User interface change data -
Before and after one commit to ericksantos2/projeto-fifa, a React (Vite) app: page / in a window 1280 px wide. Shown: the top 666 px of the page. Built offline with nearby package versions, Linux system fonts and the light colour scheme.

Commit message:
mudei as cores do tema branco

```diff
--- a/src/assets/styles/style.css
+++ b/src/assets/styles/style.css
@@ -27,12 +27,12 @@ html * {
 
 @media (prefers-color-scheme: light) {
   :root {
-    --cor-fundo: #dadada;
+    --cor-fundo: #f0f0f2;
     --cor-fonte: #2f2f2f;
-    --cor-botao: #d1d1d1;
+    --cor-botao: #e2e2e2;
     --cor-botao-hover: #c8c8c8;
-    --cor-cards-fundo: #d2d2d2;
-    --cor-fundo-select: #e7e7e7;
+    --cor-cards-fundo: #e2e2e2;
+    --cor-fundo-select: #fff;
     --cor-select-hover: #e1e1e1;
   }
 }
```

--

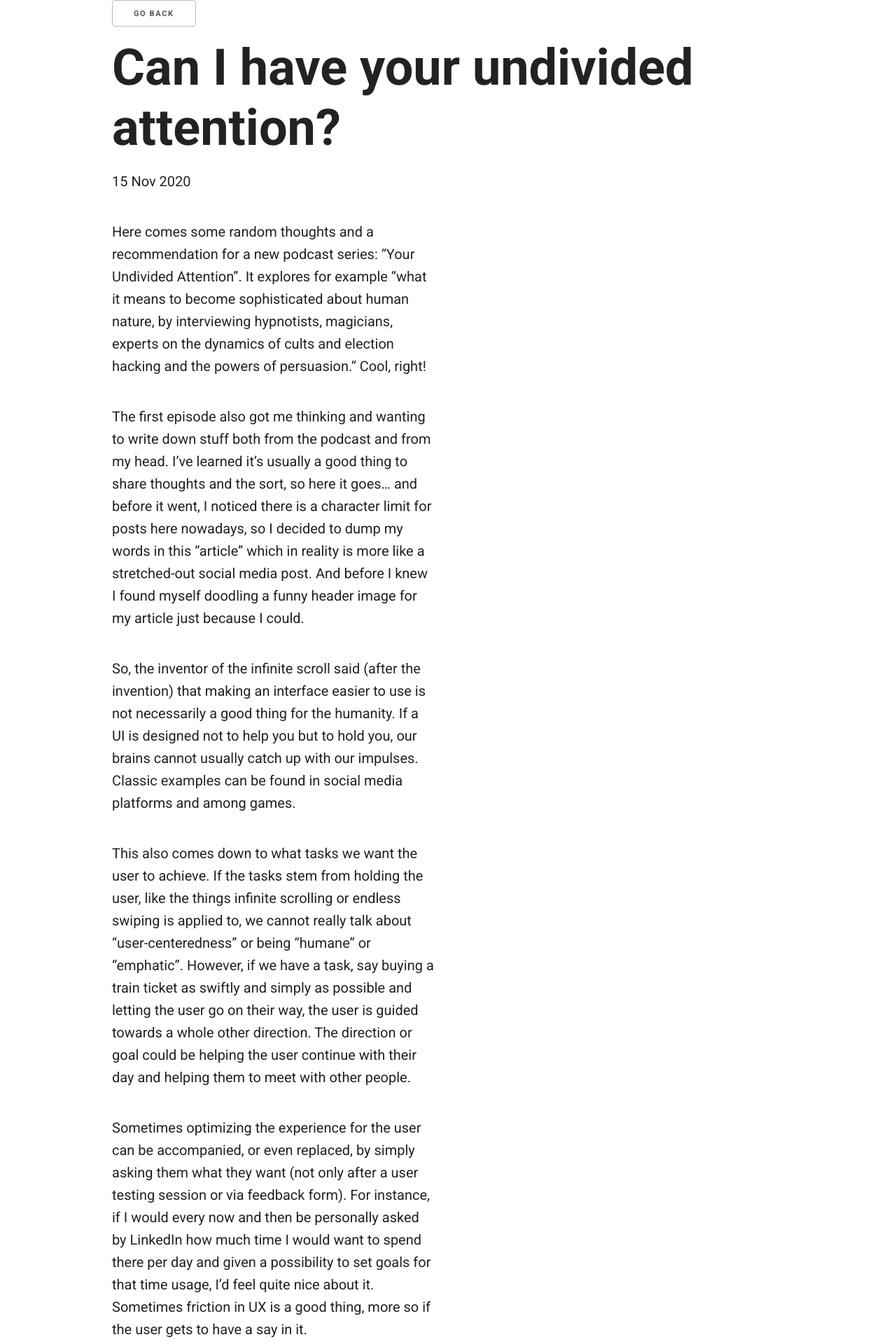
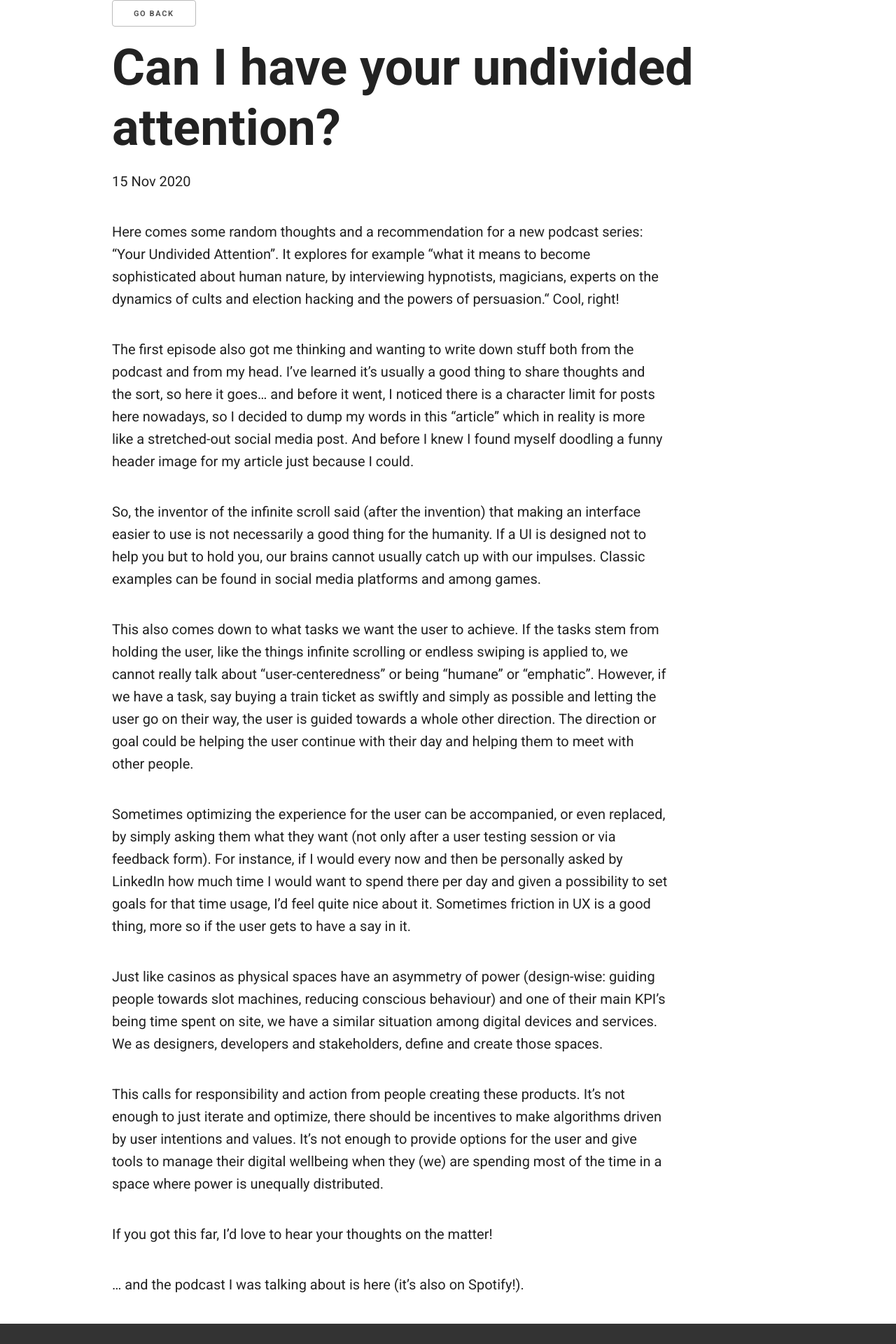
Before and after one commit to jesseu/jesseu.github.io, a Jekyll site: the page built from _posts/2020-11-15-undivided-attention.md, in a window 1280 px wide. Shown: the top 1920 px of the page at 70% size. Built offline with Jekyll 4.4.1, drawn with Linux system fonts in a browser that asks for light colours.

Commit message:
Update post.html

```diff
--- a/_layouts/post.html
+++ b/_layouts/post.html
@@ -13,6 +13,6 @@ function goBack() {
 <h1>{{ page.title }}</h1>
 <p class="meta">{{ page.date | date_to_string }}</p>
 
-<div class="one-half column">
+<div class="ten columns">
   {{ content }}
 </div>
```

--

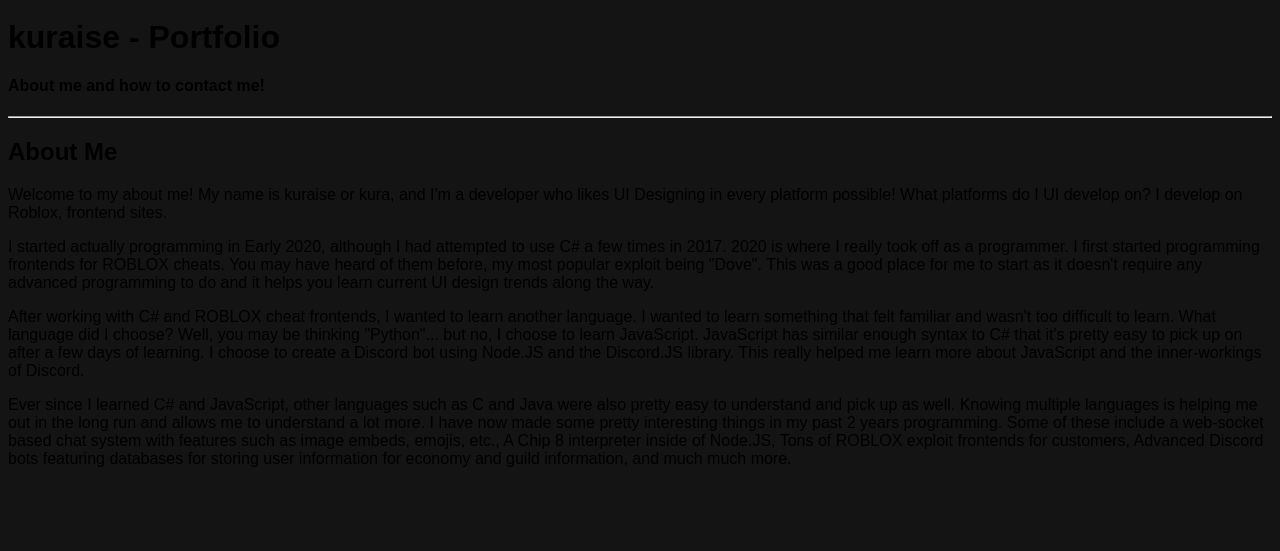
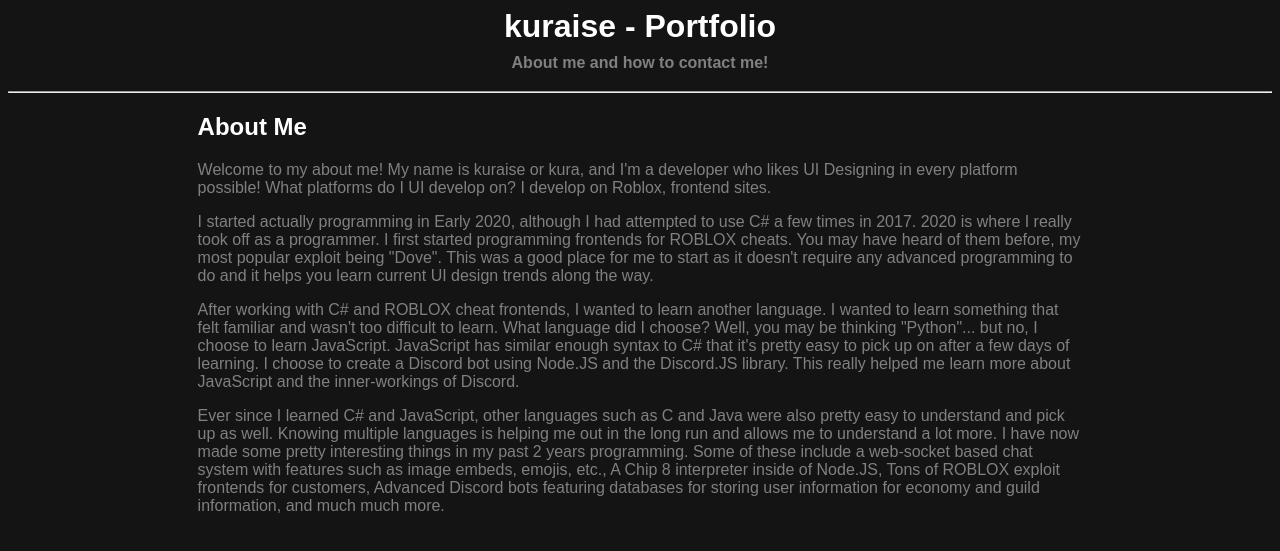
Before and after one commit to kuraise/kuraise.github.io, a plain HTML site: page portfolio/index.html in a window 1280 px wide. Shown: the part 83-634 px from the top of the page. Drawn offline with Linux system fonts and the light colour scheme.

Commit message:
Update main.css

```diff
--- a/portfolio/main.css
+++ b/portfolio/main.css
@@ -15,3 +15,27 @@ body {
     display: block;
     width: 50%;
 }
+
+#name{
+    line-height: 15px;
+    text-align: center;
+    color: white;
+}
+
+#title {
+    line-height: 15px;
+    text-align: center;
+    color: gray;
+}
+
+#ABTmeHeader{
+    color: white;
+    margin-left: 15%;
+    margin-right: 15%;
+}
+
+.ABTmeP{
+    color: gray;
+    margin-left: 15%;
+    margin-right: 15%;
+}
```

The problem - Return each line from the records that includes the word "styles".

Result of the task -
--- a/src/assets/styles/style.css
+++ b/src/assets/styles/style.css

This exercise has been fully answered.